Army Col. James L. Pohl, who in 2004 issued a similar order forbidding destruction of the Abu Ghraib prison where guards abused prisoners in Iraq, issued the single-page protective order on Thursday, according to two lawyers who read the ruling. It was still under seal at the war court Friday.

It does not specify the number of black sites in the secret network, which President Barack Obama ordered closed soon after taking office, Pentagon defense attorney Jay Connell said. Nor does the order name the countries that allowed the CIA to set up its secret prisons where three Guantánamo captives were waterboarded. Two of them are now in death-penalty proceedings before Judge Pohl.

“The motion of the Defense to preserve evidence of any existing overseas detention facilities within control of the United States is granted subject to subsequent modification,” Pohl wrote, according to those allowed to read the three-paragraph ruling.

The request for the protective order was a source of controversy in January. A lawyer for the alleged 9/11 mastermind, Khalid Sheik Mohammed, was just beginning to explain to the judge why the defense wanted the order when an agent reached into Pohl’s court and muted the sound. CIA agents waterboarded Mohammed 183 times.

A furious Pohl ordered the agent’s button unplugged. Mohammed’s lawyer, David Nevin, later said the censor worked for the CIA.

The judge agreed to the defense lawyers’ request after the prosecution team withdrew its objection to it this week.

Pohl issued the ruling at the end of a week of hearings that halted the Sept. 11 pretrial hearings until a military mental health panel examines whether alleged plot deputy Ramzi bin al Shibh is fit to stand trial.

Bin al Shibh, 41, disrupted this week’s proceedings two days in a row with complaints about his secret prison camp conditions, was ejected from the hearings four times and separately called the judge and another colonel in charge of the prison guard force war criminals.

While the U.S. government still has classified as Top Secret the locations of its now-defunct prison network, various investigations have identified some of the countries as Thailand, Poland, Lithuania, Djibouti, Somalia, Iraq and Afghanistan.
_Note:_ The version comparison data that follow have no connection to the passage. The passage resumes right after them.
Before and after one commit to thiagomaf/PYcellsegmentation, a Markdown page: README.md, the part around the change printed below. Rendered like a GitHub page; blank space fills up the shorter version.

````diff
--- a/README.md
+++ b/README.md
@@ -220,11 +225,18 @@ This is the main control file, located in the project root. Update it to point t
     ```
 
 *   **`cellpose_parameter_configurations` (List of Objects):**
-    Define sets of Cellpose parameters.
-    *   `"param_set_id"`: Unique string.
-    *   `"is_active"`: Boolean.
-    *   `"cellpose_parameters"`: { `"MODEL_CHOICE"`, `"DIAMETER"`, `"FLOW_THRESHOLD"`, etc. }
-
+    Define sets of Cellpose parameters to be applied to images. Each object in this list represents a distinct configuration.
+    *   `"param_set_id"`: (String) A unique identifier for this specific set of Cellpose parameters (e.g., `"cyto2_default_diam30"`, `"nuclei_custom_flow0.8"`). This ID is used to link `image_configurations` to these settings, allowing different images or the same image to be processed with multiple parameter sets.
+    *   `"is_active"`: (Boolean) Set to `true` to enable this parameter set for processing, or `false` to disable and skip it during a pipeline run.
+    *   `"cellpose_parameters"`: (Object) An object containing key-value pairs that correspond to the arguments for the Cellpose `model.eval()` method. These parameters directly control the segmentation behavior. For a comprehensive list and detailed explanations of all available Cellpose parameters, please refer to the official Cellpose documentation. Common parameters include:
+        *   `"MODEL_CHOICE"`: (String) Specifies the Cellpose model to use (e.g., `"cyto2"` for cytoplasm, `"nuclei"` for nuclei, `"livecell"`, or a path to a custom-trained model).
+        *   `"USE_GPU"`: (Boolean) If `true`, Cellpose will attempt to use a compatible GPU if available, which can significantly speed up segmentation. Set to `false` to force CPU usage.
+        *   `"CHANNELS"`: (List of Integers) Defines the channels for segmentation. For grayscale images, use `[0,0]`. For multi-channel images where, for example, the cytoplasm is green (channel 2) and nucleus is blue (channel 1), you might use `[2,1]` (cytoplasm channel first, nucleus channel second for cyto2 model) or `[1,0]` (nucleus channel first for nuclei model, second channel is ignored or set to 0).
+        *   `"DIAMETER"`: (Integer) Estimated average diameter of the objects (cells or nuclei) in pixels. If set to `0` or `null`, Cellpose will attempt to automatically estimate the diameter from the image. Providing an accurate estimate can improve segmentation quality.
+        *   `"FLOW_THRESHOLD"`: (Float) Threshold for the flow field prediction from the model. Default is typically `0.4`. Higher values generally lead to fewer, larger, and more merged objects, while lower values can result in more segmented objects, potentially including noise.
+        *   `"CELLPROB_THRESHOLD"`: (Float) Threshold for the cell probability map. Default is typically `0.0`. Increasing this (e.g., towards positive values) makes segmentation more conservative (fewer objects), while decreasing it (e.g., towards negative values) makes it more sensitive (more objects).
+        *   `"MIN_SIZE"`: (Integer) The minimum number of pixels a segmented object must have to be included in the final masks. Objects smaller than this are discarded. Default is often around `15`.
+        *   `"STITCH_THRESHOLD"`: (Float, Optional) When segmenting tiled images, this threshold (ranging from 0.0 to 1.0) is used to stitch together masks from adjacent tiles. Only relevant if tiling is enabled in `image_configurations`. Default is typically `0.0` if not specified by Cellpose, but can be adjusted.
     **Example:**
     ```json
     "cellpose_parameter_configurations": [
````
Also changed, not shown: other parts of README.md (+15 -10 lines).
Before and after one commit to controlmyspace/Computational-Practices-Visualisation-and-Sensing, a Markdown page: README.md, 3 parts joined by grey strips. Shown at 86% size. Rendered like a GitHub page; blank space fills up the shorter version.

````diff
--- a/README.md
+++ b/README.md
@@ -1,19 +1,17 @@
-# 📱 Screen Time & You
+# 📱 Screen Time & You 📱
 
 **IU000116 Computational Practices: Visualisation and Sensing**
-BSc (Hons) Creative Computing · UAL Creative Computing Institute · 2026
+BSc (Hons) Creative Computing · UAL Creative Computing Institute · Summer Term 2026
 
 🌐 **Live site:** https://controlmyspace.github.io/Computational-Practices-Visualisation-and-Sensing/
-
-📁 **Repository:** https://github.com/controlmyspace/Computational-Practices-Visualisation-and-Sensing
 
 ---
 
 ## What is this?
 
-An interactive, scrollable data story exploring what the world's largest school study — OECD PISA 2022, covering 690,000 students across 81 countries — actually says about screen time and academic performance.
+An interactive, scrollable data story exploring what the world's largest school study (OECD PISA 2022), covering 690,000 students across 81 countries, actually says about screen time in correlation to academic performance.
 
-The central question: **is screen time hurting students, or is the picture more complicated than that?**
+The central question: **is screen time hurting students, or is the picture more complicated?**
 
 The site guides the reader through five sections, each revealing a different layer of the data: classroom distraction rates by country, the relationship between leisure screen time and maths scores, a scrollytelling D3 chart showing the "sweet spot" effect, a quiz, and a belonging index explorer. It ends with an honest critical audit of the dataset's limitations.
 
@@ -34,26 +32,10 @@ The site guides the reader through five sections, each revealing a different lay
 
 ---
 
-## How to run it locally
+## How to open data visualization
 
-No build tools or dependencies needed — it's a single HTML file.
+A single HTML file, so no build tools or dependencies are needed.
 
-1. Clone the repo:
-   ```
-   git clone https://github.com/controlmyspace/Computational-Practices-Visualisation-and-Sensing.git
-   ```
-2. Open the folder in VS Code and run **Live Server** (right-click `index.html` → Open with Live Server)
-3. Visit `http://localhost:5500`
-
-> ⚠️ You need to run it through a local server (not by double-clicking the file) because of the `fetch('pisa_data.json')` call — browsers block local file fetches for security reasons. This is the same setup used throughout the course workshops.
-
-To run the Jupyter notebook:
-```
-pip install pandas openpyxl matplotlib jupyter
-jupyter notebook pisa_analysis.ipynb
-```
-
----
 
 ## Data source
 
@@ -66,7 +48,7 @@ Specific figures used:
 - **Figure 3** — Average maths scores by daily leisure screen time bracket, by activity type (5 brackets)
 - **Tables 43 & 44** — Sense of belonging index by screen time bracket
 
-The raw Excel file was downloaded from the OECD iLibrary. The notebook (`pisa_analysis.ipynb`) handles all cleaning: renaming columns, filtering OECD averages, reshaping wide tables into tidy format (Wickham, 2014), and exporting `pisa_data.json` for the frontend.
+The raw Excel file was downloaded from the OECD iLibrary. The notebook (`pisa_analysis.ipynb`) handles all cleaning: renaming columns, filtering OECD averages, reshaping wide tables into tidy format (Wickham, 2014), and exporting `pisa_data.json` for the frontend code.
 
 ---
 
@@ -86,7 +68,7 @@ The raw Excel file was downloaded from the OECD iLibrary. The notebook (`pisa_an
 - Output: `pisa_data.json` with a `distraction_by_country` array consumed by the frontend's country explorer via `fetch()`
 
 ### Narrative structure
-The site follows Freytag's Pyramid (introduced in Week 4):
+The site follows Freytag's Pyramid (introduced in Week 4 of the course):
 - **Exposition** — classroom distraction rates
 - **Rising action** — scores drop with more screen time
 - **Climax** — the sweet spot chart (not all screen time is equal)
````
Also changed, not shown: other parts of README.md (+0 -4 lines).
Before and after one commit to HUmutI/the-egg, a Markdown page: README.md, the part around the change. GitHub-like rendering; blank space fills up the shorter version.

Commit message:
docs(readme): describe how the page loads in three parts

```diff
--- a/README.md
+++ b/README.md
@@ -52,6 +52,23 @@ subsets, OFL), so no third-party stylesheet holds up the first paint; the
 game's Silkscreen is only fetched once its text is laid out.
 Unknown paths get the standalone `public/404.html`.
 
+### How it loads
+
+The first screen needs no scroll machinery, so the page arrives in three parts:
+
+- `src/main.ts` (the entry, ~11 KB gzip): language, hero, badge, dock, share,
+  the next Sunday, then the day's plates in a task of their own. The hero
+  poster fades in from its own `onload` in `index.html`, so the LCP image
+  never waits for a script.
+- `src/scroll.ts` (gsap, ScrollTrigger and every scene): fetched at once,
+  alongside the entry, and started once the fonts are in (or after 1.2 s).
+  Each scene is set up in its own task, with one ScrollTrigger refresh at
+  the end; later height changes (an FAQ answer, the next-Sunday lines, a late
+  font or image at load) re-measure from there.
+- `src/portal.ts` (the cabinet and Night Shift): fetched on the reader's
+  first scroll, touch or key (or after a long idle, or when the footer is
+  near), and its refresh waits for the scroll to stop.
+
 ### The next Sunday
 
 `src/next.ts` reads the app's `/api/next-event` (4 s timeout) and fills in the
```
No date has been set for the death-penalty terror trial before a panel of U.S. military officers of Mohammed and four alleged accomplices imprisoned here at Guantánamo. They are accused of conspiring in the Sept. 11, 2001, hijackings that killed nearly 3,000 people in New York, Pennsylvania and at the Pentagon.

The earliest the trial could start is in January 2015.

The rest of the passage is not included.